3.        See Chief Judge Lourie's dissent at 334 F.3d 1264, 1273; 2003 U.S. App. LEXIS 13508, ___; 67 USPQ2d 1161, ___, which reads:

        I believe the Board's action constitutes an abuse of discretion because the language of Rule 601(n) plainly describes a one-way test and does not support a two-way test. While Winter does hold that a two-way test is appropriate, its conclusion, not binding on us, is unsupported by any reasoning. ... [A]nd the majority opinion argue that the PTO's comments in promulgating its interference rules should be considered in our interpretation of the rules, but, when they are contrary to their plain meaning, such comments cannot alter the meaning of the rules.

4.        Old rule 37 CFR 1.131 precluded antedating when the application claimed the same patentable invention specified in old rule 1.601(n). New rule 37 CFR 1.131 as amended by the rules package published in the Federal Register August 12, 2004 precludes antedating when the application claims the same patentable invention specified in 37 CFR 41.203(a), and 37 CFR 41.203(a) specifies the two-ways test.

5.        Cf. Aelony v. Arni, 547 F.2d 566, 570, 192 USPQ 486, 490 (CCPA 1977) and Case v. CPC International, Inc., ___ F.2d ___, ___, 221 USPQ 196, 200 (Fed. Cir. FC 1984)(affirming the practice of phantom counts).

6.        See Neifeld, "Winter, its Impact on Prosecution and Patent Strategy, and Comments on 35 USC 135(b)(2) ," posted at http://www.neifeld.com/zarfas_040406.htm.

7.        See Gholz, "Is the Declaration of an Interference a Ticket to Ride to the End of the Line?," posted at http://www.oblon.com/Pub/display.php?gholz980701.html.

8.        See for example "Patent Interference Costs Statistics" Neifeld, 86 JPTOS 13 (2004) which is also posted on http://www.neifeld.com/advidx.html for some information cost of motions in interferences.
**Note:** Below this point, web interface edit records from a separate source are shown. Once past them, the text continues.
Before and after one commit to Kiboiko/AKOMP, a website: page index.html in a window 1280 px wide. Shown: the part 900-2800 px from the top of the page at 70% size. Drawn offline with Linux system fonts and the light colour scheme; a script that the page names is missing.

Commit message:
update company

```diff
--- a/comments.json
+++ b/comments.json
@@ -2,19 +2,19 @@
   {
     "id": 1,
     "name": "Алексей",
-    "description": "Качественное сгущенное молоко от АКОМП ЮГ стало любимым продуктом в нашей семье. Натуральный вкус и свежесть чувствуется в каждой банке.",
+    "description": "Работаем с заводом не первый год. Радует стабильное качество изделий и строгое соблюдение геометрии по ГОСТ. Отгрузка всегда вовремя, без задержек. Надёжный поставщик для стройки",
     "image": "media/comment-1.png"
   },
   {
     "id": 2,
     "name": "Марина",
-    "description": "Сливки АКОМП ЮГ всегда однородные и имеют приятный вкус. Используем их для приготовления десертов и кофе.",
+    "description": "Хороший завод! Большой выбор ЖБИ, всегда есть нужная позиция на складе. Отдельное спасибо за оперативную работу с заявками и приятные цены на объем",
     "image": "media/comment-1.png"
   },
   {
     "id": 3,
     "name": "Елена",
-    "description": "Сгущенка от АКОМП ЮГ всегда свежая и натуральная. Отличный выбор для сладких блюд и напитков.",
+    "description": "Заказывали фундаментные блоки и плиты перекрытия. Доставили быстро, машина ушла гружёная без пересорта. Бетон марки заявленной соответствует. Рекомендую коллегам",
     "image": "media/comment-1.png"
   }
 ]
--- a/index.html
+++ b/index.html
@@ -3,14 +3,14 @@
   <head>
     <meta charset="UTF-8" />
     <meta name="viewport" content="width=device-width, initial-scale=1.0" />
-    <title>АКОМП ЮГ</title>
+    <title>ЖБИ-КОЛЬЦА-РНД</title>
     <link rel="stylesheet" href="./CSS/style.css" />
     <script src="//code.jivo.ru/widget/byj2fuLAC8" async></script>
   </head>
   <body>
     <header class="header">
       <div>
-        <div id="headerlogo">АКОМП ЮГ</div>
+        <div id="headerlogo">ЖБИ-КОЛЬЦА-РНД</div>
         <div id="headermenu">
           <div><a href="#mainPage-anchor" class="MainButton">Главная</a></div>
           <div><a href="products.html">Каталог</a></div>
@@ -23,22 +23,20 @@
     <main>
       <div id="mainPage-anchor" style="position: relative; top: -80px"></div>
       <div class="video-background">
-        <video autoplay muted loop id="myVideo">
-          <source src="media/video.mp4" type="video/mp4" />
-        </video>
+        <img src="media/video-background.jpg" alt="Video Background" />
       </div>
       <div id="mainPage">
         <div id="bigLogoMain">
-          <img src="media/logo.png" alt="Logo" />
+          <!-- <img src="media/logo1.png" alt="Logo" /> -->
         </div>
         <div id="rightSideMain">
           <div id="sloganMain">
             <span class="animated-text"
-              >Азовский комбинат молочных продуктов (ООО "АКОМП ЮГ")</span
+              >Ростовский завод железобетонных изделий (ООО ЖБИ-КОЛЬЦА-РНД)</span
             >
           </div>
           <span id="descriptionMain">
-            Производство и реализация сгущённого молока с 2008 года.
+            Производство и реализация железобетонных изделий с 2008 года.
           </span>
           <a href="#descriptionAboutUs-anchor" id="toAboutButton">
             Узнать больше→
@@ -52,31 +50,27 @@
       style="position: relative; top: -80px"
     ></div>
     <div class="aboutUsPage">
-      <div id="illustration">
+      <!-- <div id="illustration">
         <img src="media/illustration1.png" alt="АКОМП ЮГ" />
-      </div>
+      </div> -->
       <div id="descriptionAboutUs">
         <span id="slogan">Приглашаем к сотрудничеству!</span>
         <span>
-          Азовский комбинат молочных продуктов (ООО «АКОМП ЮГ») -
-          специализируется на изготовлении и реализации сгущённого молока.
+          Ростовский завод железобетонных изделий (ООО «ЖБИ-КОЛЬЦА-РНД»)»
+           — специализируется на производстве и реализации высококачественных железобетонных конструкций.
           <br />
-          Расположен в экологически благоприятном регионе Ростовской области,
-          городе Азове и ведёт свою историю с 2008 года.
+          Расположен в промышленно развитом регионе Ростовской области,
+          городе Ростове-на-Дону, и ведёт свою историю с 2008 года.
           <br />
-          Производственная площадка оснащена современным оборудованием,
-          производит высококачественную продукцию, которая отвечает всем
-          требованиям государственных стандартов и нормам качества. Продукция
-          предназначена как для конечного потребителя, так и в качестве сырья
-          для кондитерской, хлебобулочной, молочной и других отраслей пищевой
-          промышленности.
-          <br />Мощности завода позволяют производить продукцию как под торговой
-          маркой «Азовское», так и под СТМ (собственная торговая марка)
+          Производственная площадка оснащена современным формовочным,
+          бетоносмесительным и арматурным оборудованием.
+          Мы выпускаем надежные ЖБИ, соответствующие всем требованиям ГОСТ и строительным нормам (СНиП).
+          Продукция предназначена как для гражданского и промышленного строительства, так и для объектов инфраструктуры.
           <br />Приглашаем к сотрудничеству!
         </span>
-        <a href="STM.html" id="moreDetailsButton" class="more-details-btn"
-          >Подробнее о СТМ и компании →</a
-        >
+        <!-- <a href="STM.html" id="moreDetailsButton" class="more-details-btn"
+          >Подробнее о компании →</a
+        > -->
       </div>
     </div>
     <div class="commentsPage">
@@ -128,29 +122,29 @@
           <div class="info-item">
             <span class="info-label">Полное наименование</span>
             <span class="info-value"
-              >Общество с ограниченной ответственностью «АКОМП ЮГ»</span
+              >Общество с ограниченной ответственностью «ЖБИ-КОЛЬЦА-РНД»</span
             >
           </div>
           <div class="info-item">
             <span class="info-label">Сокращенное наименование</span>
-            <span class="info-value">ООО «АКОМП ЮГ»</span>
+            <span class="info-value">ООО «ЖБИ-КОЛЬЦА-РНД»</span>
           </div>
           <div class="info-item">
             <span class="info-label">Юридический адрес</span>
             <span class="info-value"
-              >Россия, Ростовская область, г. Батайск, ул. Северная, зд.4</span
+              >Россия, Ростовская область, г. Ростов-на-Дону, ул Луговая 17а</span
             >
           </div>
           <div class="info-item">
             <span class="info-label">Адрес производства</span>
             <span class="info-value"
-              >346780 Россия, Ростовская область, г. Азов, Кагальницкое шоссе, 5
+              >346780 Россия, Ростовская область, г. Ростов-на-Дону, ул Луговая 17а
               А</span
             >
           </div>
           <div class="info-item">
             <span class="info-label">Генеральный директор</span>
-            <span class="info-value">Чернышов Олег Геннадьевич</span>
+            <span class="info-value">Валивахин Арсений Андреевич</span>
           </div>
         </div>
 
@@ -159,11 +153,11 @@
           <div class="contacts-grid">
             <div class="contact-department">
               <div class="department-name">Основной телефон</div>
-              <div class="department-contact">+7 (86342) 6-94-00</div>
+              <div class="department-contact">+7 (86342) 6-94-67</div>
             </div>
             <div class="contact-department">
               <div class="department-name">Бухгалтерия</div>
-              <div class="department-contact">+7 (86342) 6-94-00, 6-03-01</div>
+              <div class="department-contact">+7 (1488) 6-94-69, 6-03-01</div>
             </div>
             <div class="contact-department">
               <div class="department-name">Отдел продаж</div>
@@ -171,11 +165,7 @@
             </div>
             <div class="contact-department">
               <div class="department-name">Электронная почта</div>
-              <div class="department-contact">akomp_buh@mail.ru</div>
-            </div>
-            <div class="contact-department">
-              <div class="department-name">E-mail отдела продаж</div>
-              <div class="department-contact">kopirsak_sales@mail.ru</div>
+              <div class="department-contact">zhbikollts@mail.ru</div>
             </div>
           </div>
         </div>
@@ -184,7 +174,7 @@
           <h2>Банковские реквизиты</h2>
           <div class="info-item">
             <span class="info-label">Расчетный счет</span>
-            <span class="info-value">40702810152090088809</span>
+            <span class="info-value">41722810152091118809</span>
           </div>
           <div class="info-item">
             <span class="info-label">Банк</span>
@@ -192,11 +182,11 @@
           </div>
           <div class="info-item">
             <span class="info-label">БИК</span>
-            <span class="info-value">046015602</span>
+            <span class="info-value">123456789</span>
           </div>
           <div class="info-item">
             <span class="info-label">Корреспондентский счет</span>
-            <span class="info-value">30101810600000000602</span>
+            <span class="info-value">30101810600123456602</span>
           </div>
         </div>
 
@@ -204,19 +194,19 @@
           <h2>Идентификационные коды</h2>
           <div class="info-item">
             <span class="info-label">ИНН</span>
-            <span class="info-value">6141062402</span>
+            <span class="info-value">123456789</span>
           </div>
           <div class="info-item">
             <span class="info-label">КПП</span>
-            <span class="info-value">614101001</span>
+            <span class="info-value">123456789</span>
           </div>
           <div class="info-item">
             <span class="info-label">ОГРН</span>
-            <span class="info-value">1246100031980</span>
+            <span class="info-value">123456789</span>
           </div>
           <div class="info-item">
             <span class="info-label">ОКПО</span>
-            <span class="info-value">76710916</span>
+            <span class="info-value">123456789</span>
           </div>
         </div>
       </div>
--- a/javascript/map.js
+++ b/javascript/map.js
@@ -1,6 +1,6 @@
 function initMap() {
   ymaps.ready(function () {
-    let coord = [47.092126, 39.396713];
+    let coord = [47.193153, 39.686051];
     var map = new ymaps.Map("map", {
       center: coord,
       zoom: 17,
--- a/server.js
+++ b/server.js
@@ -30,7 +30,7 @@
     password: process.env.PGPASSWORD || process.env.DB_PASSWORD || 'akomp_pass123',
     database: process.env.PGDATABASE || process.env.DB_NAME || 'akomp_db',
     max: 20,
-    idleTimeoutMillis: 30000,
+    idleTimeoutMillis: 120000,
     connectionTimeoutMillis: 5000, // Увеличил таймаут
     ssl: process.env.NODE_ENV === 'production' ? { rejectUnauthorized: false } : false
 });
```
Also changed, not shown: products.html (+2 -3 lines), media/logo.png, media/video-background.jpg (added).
9.        See Martin v. Clevenger, 11 USPQ2d 1399, 1400 (Comm'r 1989), n. 1., which reads:

        There are two situations where PTO will not issue a patent to a winning party in an interference. First, if the interference involves a patent and an application, the board holds that the applicant is entitled to prevail, and the patentee seeks judicial review by civil action under 35 U.S.C. 146, a patent is not issued to the winning party. Monsanto Co. v. Kamp, 349 F.2d 389, 146 USPQ 431 (D.C. Cir. 1965). Second, if judicial review is sought in the U.S. Court of Appeals for the Federal Circuit under 35 U.S.C. 141, a patent is not issued to the winning party.
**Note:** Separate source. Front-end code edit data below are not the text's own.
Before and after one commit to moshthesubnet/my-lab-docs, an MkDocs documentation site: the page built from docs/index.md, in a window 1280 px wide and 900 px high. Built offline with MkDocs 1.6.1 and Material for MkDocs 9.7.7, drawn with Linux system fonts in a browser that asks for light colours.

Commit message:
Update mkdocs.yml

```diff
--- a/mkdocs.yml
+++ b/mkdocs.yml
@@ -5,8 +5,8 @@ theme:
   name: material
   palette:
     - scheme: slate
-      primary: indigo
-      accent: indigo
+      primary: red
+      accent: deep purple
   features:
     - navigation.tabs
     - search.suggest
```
10.        See for example Wu v. Wang, 129 F.3d 1237; 1997 U.S. App. LEXIS 30581; 44 USPQ2d 1641 (Fed. Cir. 1997). The opinion identifies that Wu provoked the interference in its application 07/627,975. USPTO records show that application was filed December 17, 1990, and the opinion indicates that an APJ declared an interference on August 1, 1991, that a final hearing was held in the interference on November 17, 1995, a final judgement issued June 19, 1996, that an appeal to the to the Court of Appeals for the Federal Circuit (CAFC) was filed July 25, 1996, that Wu filed a civil action in the D.C.D.C. September 26, 1996, and dismissing the appeal in favor of the civil action. Subsequently, an appeal from the civil action was had to the CAFC, and a writ of certiari to the Supreme Court denied in 2000; see Wang v. Winner Int'l Royalty Corp., 530 U.S. 1238, 147 L. Ed. 2d 289, 120 S. Ct. 2679, 2000 U.S. LEXIS 4144, 68 U.S.L.W. 3756 (2000).

11. 35 USC 102(g)(2) reads:

... or (2) before such person's invention thereof, the invention was made in this country by another inventor who had not abandoned, suppressed, or concealed it. In determining priority of invention under this subsection, there shall be considered not only the respective dates of conception and reduction to practice of the invention, but also the reasonable diligence of one who was first to conceive and last to reduce to practice, from a time prior to conception by the other. [Subsection (g) amended Nov. 29, 1999, Public Law 106-113, sec. 1000(a)(9), 113 Stat. 1501A-590 (S. 1948 sec. 4806).]